The dilemma of course is that neither prisoner can speak with the other, so neither knows which course of action the other will choose—will they remain silent, thereby cooperating with each other, or will one or both of them betray the other? The biggest payoff for one prisoner occurs if one betrays while the other remains silent; the best outcome for both prisoners occurs if they both remain silent, thereby drawing only a light sentence.
The choice lies between cooperation and competition. Does the prisoner think only of himself or take his fellow prisoner into account?
(Interesting aside: according to Wikipedia, there is actually a television game show, “Friend or Foe“, which utilizes the Prisoner’s Dilemma in dividing up winnings among members of the team that scores the lowest on the show.)
Of course in real-life conflicts or negotiations, people are able to do what the prisoners in the Prisoner’s Dilemma are unable to: talk to each other. Communication removes the risk and unpredictability that silence produces: without communication, an individual can only anticipate or guess what the person across the bargaining table will do. Communication with the disclosure it brings reveals interests and builds trust. Through communication it is possible to address or minimize risk, discuss contingencies, design mutually beneficial outcomes, and optimize proposals already on the table to maximize benefit. This provides significant rewards for cooperative behavior.
The Prisoner’s Dilemma can be played online at several web sites. These include:
- The Serendip web site, a “gathering place for people who suspect that life’s instructions are always ambiguous and incomplete” (you can’t argue with that).
- Iterated-prisoners-dilemma.net, which allows you to change players’ strategies and run simulations using a number of different variables.
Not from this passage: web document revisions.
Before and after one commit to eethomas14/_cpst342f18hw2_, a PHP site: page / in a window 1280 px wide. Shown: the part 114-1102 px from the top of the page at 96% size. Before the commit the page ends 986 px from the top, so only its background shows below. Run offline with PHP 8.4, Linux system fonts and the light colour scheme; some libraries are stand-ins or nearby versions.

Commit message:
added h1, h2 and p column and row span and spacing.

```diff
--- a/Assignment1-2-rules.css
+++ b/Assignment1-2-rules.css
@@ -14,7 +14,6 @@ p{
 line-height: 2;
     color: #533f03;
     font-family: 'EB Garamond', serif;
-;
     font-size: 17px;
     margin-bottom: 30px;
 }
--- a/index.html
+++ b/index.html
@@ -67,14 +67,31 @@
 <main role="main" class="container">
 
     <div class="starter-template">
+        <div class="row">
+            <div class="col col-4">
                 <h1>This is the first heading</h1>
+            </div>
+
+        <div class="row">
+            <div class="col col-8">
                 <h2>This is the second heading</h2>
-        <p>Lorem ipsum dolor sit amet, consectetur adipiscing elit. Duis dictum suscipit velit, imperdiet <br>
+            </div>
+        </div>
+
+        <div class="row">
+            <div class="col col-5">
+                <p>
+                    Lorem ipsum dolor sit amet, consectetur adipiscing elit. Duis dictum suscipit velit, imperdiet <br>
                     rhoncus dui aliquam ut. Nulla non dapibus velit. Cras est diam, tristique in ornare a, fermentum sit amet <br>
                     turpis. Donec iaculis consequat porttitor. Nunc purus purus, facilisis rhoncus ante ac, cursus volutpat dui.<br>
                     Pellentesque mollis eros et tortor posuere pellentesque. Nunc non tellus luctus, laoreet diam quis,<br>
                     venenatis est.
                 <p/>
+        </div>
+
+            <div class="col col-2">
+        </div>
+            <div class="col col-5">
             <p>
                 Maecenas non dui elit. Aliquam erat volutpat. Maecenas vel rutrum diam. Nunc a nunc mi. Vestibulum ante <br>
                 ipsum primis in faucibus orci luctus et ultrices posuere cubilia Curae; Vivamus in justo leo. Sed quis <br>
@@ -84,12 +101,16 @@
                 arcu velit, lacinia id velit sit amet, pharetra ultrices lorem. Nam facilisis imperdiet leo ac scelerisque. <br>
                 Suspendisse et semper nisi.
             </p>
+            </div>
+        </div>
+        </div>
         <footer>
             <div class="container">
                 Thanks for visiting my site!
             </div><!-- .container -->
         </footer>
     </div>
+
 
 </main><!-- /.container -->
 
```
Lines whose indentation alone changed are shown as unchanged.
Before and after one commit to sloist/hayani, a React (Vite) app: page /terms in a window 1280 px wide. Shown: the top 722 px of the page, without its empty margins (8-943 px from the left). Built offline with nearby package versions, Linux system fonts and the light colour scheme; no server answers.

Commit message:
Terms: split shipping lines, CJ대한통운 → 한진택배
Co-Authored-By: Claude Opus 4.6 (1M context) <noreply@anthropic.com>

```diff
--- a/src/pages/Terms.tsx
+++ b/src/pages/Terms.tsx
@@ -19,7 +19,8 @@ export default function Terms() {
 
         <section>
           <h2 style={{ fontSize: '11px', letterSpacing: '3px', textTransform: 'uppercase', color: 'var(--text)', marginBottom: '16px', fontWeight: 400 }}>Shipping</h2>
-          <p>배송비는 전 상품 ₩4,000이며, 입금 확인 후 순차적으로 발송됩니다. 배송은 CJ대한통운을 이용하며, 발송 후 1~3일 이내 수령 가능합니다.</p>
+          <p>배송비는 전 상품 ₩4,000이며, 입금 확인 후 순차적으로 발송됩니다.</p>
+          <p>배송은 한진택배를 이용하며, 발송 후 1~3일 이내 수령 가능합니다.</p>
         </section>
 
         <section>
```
- Prisoners-dilemma.com, where you can also play the game against the computer using different strategies. Click on the link for http://www.princeton.edu/~mdaniels/PD/PD.html to play the game.